What to do:
For each line of the data below, copy it if it holds the word "sheet".

Information given:
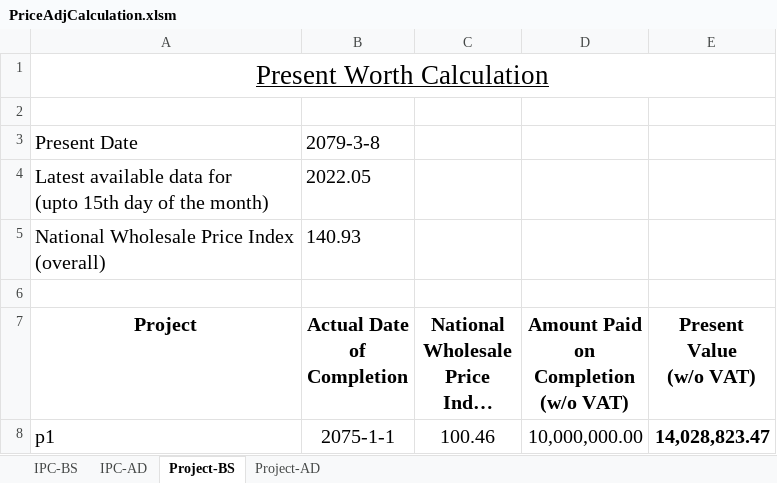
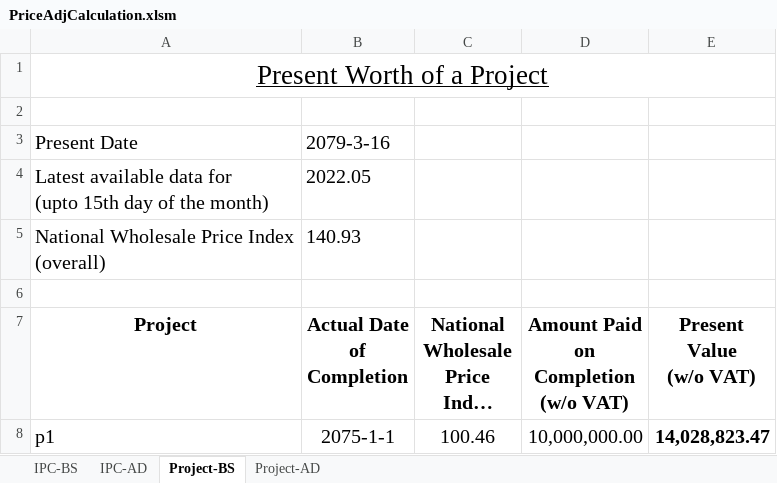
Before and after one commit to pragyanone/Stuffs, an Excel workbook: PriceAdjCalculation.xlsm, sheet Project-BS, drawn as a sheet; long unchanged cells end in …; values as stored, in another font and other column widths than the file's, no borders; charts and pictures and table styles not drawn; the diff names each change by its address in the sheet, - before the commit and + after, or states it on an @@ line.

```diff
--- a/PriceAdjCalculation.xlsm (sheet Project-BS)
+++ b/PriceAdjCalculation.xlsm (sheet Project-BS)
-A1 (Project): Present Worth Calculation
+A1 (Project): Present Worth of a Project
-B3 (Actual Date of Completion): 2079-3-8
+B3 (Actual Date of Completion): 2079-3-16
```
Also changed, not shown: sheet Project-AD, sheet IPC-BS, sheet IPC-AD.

...

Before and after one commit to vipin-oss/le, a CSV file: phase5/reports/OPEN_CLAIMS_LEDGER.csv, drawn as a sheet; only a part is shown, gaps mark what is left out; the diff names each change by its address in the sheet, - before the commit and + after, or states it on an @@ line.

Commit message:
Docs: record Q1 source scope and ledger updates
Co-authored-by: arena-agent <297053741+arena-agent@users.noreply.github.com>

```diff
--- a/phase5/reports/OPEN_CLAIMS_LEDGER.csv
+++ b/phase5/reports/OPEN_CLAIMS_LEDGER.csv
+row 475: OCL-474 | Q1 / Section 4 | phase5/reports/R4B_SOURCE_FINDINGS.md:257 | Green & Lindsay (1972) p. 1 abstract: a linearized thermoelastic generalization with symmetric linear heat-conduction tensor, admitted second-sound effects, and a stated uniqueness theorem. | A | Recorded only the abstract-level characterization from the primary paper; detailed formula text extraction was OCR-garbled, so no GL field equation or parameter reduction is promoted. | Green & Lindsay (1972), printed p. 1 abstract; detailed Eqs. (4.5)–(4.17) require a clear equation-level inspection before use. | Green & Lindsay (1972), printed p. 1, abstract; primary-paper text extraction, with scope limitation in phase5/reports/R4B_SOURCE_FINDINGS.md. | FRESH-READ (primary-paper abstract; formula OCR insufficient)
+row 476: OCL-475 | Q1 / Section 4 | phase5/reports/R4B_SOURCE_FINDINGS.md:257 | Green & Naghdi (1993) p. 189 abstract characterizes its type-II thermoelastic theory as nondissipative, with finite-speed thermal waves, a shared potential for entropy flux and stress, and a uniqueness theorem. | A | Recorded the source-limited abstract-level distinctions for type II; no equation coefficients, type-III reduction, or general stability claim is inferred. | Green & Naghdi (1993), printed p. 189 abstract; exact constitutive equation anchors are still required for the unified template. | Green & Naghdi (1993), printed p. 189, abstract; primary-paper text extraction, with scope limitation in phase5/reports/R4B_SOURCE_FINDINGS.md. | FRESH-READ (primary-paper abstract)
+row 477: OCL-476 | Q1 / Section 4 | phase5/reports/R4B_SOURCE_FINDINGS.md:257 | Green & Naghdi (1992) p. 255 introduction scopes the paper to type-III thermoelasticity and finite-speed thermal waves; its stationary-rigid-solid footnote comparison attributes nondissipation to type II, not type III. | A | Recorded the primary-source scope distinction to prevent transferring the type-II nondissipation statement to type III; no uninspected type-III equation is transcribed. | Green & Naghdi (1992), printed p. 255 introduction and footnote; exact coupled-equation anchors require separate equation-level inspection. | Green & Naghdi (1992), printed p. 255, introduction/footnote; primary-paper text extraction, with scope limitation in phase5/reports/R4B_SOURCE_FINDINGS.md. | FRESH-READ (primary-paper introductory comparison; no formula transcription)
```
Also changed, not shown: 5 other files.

Task response:
Before and after one commit to pragyanone/Stuffs, an Excel workbook: PriceAdjCalculation.xlsm, sheet Project-BS, drawn as a sheet; long unchanged cells end in …; values as stored, in another font and other column widths than the file's, no borders; charts and pictures and table styles not drawn; the diff names each change by its address in the sheet, - before the commit and + after, or states it on an @@ line.
--- a/PriceAdjCalculation.xlsm (sheet Project-BS)
+++ b/PriceAdjCalculation.xlsm (sheet Project-BS)
Also changed, not shown: sheet Project-AD, sheet IPC-BS, sheet IPC-AD.
Before and after one commit to vipin-oss/le, a CSV file: phase5/reports/OPEN_CLAIMS_LEDGER.csv, drawn as a sheet; only a part is shown, gaps mark what is left out; the diff names each change by its address in the sheet, - before the commit and + after, or states it on an @@ line.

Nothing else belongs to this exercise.